## WHAT IS BEING ASKED
Among the entries below, find each line holding "Income" and return it.

Version comparison data:

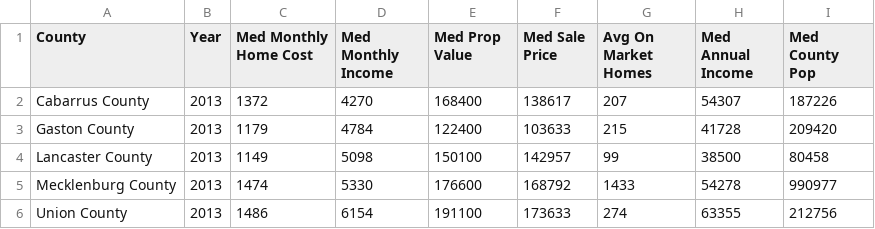
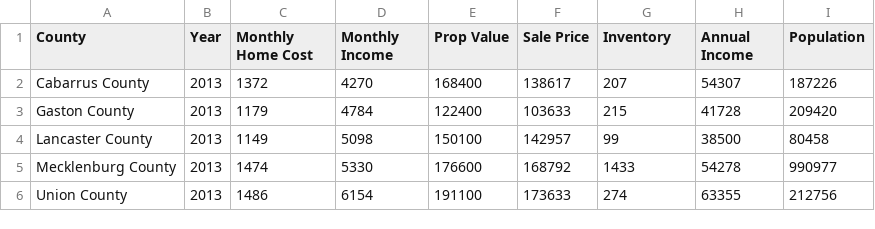
Before and after one commit to stegallc1/Group-1-LOB-, a CSV file: clt_cleaned.csv, drawn as a sheet; only a part is shown.

```diff
--- a/clt_cleaned.csv
+++ b/clt_cleaned.csv
@@ -1,2 +1,2 @@
-County,Year,Med Monthly Home Cost,Med Monthly Income,Med Prop Value,Med Sale Price,Avg On Market Homes,Med Annual Income,Med County Pop
+County,Year,Monthly Home Cost,Monthly Income,Prop Value,Sale Price,Inventory,Annual Income,Population
 Cabarrus County,2013,1372,4270,168400,138617,207,54307,187226
```
Also changed, not shown: 1 other file.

## WRITTEN SOLUTION
-County,Year,Med Monthly Home Cost,Med Monthly Income,Med Prop Value,Med Sale Price,Avg On Market Homes,Med Annual Income,Med County Pop
+County,Year,Monthly Home Cost,Monthly Income,Prop Value,Sale Price,Inventory,Annual Income,Population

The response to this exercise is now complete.